## PROBLEM
Return all entries word for word, but drop any images.

## Web page revision data
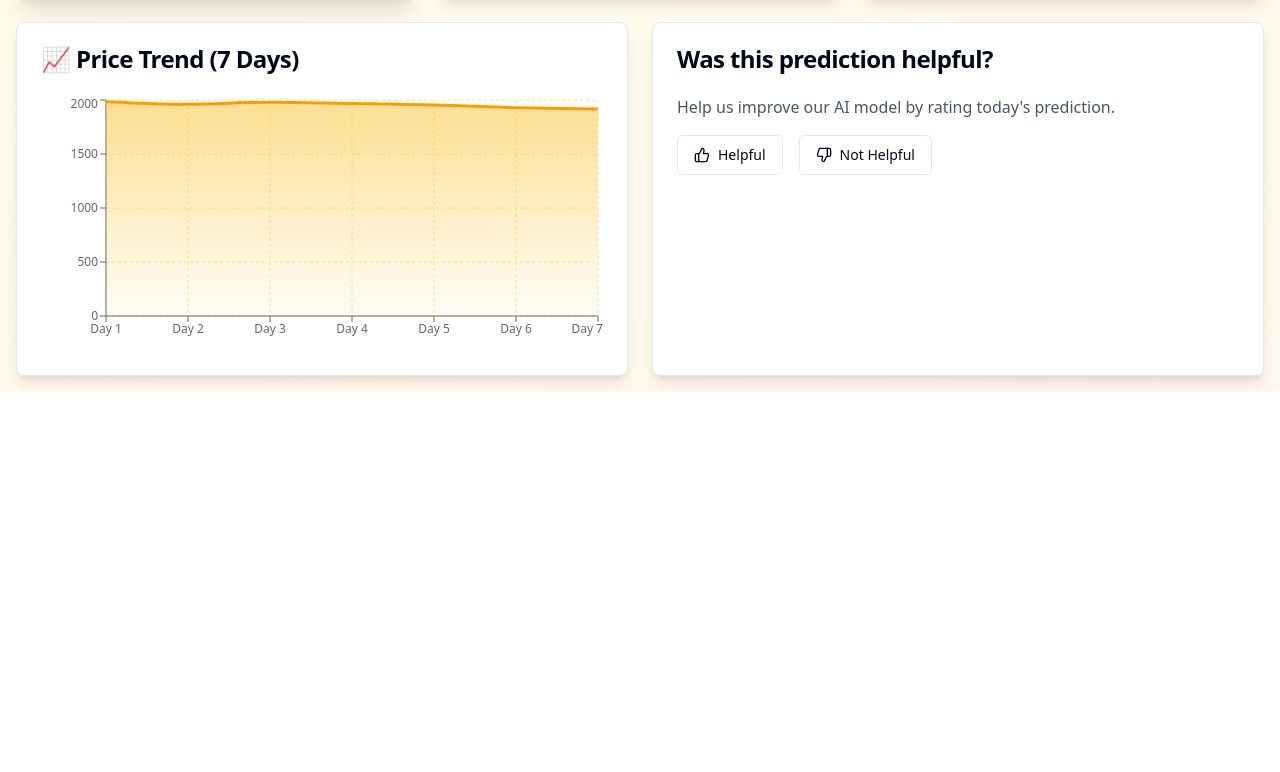
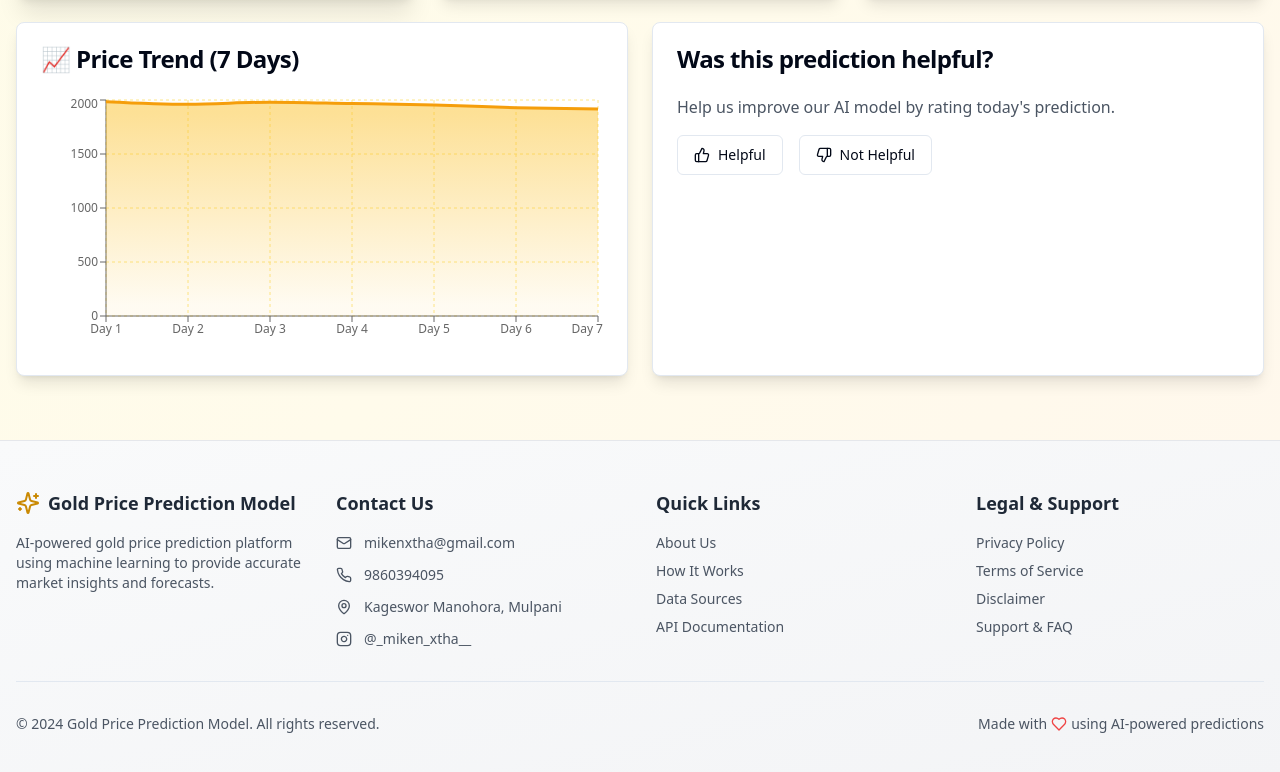
Before and after one commit to miken-shrestha/golden-horizon-predict, a React (Vite) app: page / in a window 1280 px wide. Shown: the part 538-1310 px from the top of the page. Before the commit the page ends 930 px from the top, so only its background shows below. Built offline with nearby package versions, Linux system fonts and the light colour scheme.

Commit message:
Add footer with contact information
Add a footer to the application with the provided contact information. Also, change the application's name from "Gold Price Oracle" to "Gold Price Prediction Model".

```diff
--- a/index.html
+++ b/index.html
@@ -4,11 +4,11 @@
   <head>
     <meta charset="UTF-8" />
     <meta name="viewport" content="width=device-width, initial-scale=1.0" />
-    <title>Gold Price Oracle - AI-Powered Predictions</title>
+    <title>Gold Price Prediction Model - AI-Powered Predictions</title>
     <meta name="description" content="AI-powered gold price prediction platform with machine learning insights and real-time market analysis" />
     <meta name="author" content="Lovable" />
 
-    <meta property="og:title" content="Gold Price Oracle - AI-Powered Predictions" />
+    <meta property="og:title" content="Gold Price Prediction Model - AI-Powered Predictions" />
     <meta property="og:description" content="Advanced gold price prediction using machine learning and market analysis" />
     <meta property="og:type" content="website" />
     <meta property="og:image" content="https://lovable.dev/opengraph-image-p98pqg.png" />
--- /dev/null
+++ b/src/components/Footer.tsx
@@ -0,0 +1,94 @@
+
+import React from 'react';
+import { Separator } from '@/components/ui/separator';
+import { Mail, Phone, MapPin, Instagram, Heart, Sparkles } from 'lucide-react';
+
+export const Footer = () => {
+  return (
+    <footer className="bg-gradient-to-br from-gray-50 to-gray-100 border-t border-gray-200 mt-12">
+      <div className="max-w-7xl mx-auto px-4 py-12">
+        <div className="grid grid-cols-1 md:grid-cols-2 lg:grid-cols-4 gap-8">
+
+          {/* About Section */}
+          <div className="space-y-4">
+            <div className="flex items-center gap-2">
+              <Sparkles className="h-6 w-6 text-yellow-600" />
+              <h3 className="text-lg font-semibold text-gray-800">Gold Price Prediction Model</h3>
+            </div>
+            <p className="text-gray-600 text-sm">
+              AI-powered gold price prediction platform using machine learning to provide accurate market insights and forecasts.
+            </p>
+          </div>
+
+          {/* Contact Information */}
+          <div className="space-y-4">
+            <h3 className="text-lg font-semibold text-gray-800">Contact Us</h3>
+            <div className="space-y-3">
+              <div className="flex items-center gap-3 text-gray-600">
+                <Mail className="h-4 w-4" />
+                <a href="mailto:mikenxtha@gmail.com" className="text-sm hover:text-yellow-600 transition-colors">
+                  mikenxtha@gmail.com
+                </a>
+              </div>
+              <div className="flex items-center gap-3 text-gray-600">
+                <Phone className="h-4 w-4" />
+                <a href="tel:9860394095" className="text-sm hover:text-yellow-600 transition-colors">
+                  9860394095
+                </a>
+              </div>
+              <div className="flex items-center gap-3 text-gray-600">
+                <MapPin className="h-4 w-4" />
+                <span className="text-sm">Kageswor Manohora, Mulpani</span>
+              </div>
+              <div className="flex items-center gap-3 text-gray-600">
+                <Instagram className="h-4 w-4" />
+                <a
+                  href="https://www.instagram.com/_miken_xtha__/?__pwa=1"
+                  target="_blank"
+                  rel="noopener noreferrer"
+                  className="text-sm hover:text-yellow-600 transition-colors"
+                >
+                  @_miken_xtha__
+                </a>
+              </div>
+            </div>
+          </div>
+
+          {/* Quick Links */}
+          <div className="space-y-4">
+            <h3 className="text-lg font-semibold text-gray-800">Quick Links</h3>
+            <div className="space-y-2">
+              <a href="#" className="block text-sm text-gray-600 hover:text-yellow-600 transition-colors">About Us</a>
+              <a href="#" className="block text-sm text-gray-600 hover:text-yellow-600 transition-colors">How It Works</a>
+              <a href="#" className="block text-sm text-gray-600 hover:text-yellow-600 transition-colors">Data Sources</a>
+              <a href="#" className="block text-sm text-gray-600 hover:text-yellow-600 transition-colors">API Documentation</a>
+            </div>
+          </div>
+
+          {/* Legal & Support */}
+          <div className="space-y-4">
+            <h3 className="text-lg font-semibold text-gray-800">Legal & Support</h3>
+            <div className="space-y-2">
+              <a href="#" className="block text-sm text-gray-600 hover:text-yellow-600 transition-colors">Privacy Policy</a>
+              <a href="#" className="block text-sm text-gray-600 hover:text-yellow-600 transition-colors">Terms of Service</a>
+              <a href="#" className="block text-sm text-gray-600 hover:text-yellow-600 transition-colors">Disclaimer</a>
+              <a href="#" className="block text-sm text-gray-600 hover:text-yellow-600 transition-colors">Support & FAQ</a>
+            </div>
+          </div>
+        </div>
+
+        <Separator className="my-8" />
+
+        {/* Bottom Section */}
+        <div className="flex flex-col md:flex-row justify-between items-center space-y-4 md:space-y-0">
+          <div className="text-sm text-gray-600">
+            © 2024 Gold Price Prediction Model. All rights reserved.
+          </div>
+          <div className="flex items-center gap-1 text-sm text-gray-600">
+            Made with <Heart className="h-4 w-4 text-red-500" /> using AI-powered predictions
+          </div>
+        </div>
+      </div>
+    </footer>
+  );
+};
--- a/src/components/GoldPriceDashboard.tsx
+++ b/src/components/GoldPriceDashboard.tsx
@@ -9,6 +9,7 @@ import { PriceChart } from './PriceChart';
 import { PredictionCard } from './PredictionCard';
 import { DataInputModule } from './DataInputModule';
 import { AIAssistant } from './AIAssistant';
+import { Footer } from './Footer';
 
 export const GoldPriceDashboard = () => {
   const [currentPrice, setCurrentPrice] = useState(2034.50);
@@ -49,15 +50,15 @@ export const GoldPriceDashboard = () => {
   };
 
   return (
-    <div className="min-h-screen bg-gradient-to-br from-yellow-50 via-amber-50 to-orange-50 p-4">
-      <div className="max-w-7xl mx-auto space-y-6">
+    <div className="min-h-screen bg-gradient-to-br from-yellow-50 via-amber-50 to-orange-50">
+      <div className="max-w-7xl mx-auto p-4 space-y-6">
 
         {/* Header */}
         <div className="text-center space-y-4">
           <div className="flex items-center justify-center gap-2">
             <Sparkles className="h-8 w-8 text-yellow-600" />
             <h1 className="text-4xl font-bold bg-gradient-to-r from-yellow-600 to-amber-600 bg-clip-text text-transparent">
-              Gold Price Oracle
+              Gold Price Prediction Model
             </h1>
             <Sparkles className="h-8 w-8 text-yellow-600" />
           </div>
@@ -208,6 +209,9 @@ export const GoldPriceDashboard = () => {
           </div>
         )}
       </div>
+
+      {/* Footer */}
+      <Footer />
     </div>
   );
 };
```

## WRITTEN RESPONSE
Before and after one commit to miken-shrestha/golden-horizon-predict, a React (Vite) app: page / in a window 1280 px wide. Shown: the part 538-1310 px from the top of the page. Before the commit the page ends 930 px from the top, so only its background shows below. Built offline with nearby package versions, Linux system fonts and the light colour scheme.

Commit message:
Add footer with contact information
Add a footer to the application with the provided contact information. Also, change the application's name from "Gold Price Oracle" to "Gold Price Prediction Model".

```diff
--- a/index.html
+++ b/index.html
@@ -4,11 +4,11 @@
   <head>
     <meta charset="UTF-8" />
     <meta name="viewport" content="width=device-width, initial-scale=1.0" />
-    <title>Gold Price Oracle - AI-Powered Predictions</title>
+    <title>Gold Price Prediction Model - AI-Powered Predictions</title>
     <meta name="description" content="AI-powered gold price prediction platform with machine learning insights and real-time market analysis" />
     <meta name="author" content="Lovable" />
 
-    <meta property="og:title" content="Gold Price Oracle - AI-Powered Predictions" />
+    <meta property="og:title" content="Gold Price Prediction Model - AI-Powered Predictions" />
     <meta property="og:description" content="Advanced gold price prediction using machine learning and market analysis" />
     <meta property="og:type" content="website" />
     <meta property="og:image" content="https://lovable.dev/opengraph-image-p98pqg.png" />
--- /dev/null
+++ b/src/components/Footer.tsx
@@ -0,0 +1,94 @@
+
+import React from 'react';
+import { Separator } from '@/components/ui/separator';
+import { Mail, Phone, MapPin, Instagram, Heart, Sparkles } from 'lucide-react';
+
+export const Footer = () => {
+  return (
+    <footer className="bg-gradient-to-br from-gray-50 to-gray-100 border-t border-gray-200 mt-12">
+      <div className="max-w-7xl mx-auto px-4 py-12">
+        <div className="grid grid-cols-1 md:grid-cols-2 lg:grid-cols-4 gap-8">
+
+          {/* About Section */}
+          <div className="space-y-4">
+            <div className="flex items-center gap-2">
+              <Sparkles className="h-6 w-6 text-yellow-600" />
+              <h3 className="text-lg font-semibold text-gray-800">Gold Price Prediction Model</h3>
+            </div>
+            <p className="text-gray-600 text-sm">
+              AI-powered gold price prediction platform using machine learning to provide accurate market insights and forecasts.
+            </p>
+          </div>
+
+          {/* Contact Information */}
+          <div className="space-y-4">
+            <h3 className="text-lg font-semibold text-gray-800">Contact Us</h3>
+            <div className="space-y-3">
+              <div className="flex items-center gap-3 text-gray-600">
+                <Mail className="h-4 w-4" />
+                <a href="mailto:mikenxtha@gmail.com" className="text-sm hover:text-yellow-600 transition-colors">
+                  mikenxtha@gmail.com
+                </a>
+              </div>
+              <div className="flex items-center gap-3 text-gray-600">
+                <Phone className="h-4 w-4" />
+                <a href="tel:9860394095" className="text-sm hover:text-yellow-600 transition-colors">
+                  9860394095
+                </a>
+              </div>
+              <div className="flex items-center gap-3 text-gray-600">
+                <MapPin className="h-4 w-4" />
+                <span className="text-sm">Kageswor Manohora, Mulpani</span>
+              </div>
+              <div className="flex items-center gap-3 text-gray-600">
+                <Instagram className="h-4 w-4" />
+                <a
+                  href="https://www.instagram.com/_miken_xtha__/?__pwa=1"
+                  target="_blank"
+                  rel="noopener noreferrer"
+                  className="text-sm hover:text-yellow-600 transition-colors"
+                >
+                  @_miken_xtha__
+                </a>
+              </div>
+            </div>
+          </div>
+
+          {/* Quick Links */}
+          <div className="space-y-4">
+            <h3 className="text-lg font-semibold text-gray-800">Quick Links</h3>
+            <div className="space-y-2">
+              <a href="#" className="block text-sm text-gray-600 hover:text-yellow-600 transition-colors">About Us</a>
+              <a href="#" className="block text-sm text-gray-600 hover:text-yellow-600 transition-colors">How It Works</a>
+              <a href="#" className="block text-sm text-gray-600 hover:text-yellow-600 transition-colors">Data Sources</a>
+              <a href="#" className="block text-sm text-gray-600 hover:text-yellow-600 transition-colors">API Documentation</a>
+            </div>
+          </div>
+
+          {/* Legal & Support */}
+          <div className="space-y-4">
+            <h3 className="text-lg font-semibold text-gray-800">Legal & Support</h3>
+            <div className="space-y-2">
+              <a href="#" className="block text-sm text-gray-600 hover:text-yellow-600 transition-colors">Privacy Policy</a>
+              <a href="#" className="block text-sm text-gray-600 hover:text-yellow-600 transition-colors">Terms of Service</a>
+              <a href="#" className="block text-sm text-gray-600 hover:text-yellow-600 transition-colors">Disclaimer</a>
+              <a href="#" className="block text-sm text-gray-600 hover:text-yellow-600 transition-colors">Support & FAQ</a>
+            </div>
+          </div>
+        </div>
+
+        <Separator className="my-8" />
+
+        {/* Bottom Section */}
+        <div className="flex flex-col md:flex-row justify-between items-center space-y-4 md:space-y-0">
+          <div className="text-sm text-gray-600">
+            © 2024 Gold Price Prediction Model. All rights reserved.
+          </div>
+          <div className="flex items-center gap-1 text-sm text-gray-600">
+            Made with <Heart className="h-4 w-4 text-red-500" /> using AI-powered predictions
+          </div>
+        </div>
+      </div>
+    </footer>
+  );
+};
--- a/src/components/GoldPriceDashboard.tsx
+++ b/src/components/GoldPriceDashboard.tsx
@@ -9,6 +9,7 @@ import { PriceChart } from './PriceChart';
 import { PredictionCard } from './PredictionCard';
 import { DataInputModule } from './DataInputModule';
 import { AIAssistant } from './AIAssistant';
+import { Footer } from './Footer';
 
 export const GoldPriceDashboard = () => {
   const [currentPrice, setCurrentPrice] = useState(2034.50);
@@ -49,15 +50,15 @@ export const GoldPriceDashboard = () => {
   };
 
   return (
-    <div className="min-h-screen bg-gradient-to-br from-yellow-50 via-amber-50 to-orange-50 p-4">
-      <div className="max-w-7xl mx-auto space-y-6">
+    <div className="min-h-screen bg-gradient-to-br from-yellow-50 via-amber-50 to-orange-50">
+      <div className="max-w-7xl mx-auto p-4 space-y-6">
 
         {/* Header */}
         <div className="text-center space-y-4">
           <div className="flex items-center justify-center gap-2">
             <Sparkles className="h-8 w-8 text-yellow-600" />
             <h1 className="text-4xl font-bold bg-gradient-to-r from-yellow-600 to-amber-600 bg-clip-text text-transparent">
-              Gold Price Oracle
+              Gold Price Prediction Model
             </h1>
             <Sparkles className="h-8 w-8 text-yellow-600" />
           </div>
@@ -208,6 +209,9 @@ export const GoldPriceDashboard = () => {
           </div>
         )}
       </div>
+
+      {/* Footer */}
+      <Footer />
     </div>
   );
 };
```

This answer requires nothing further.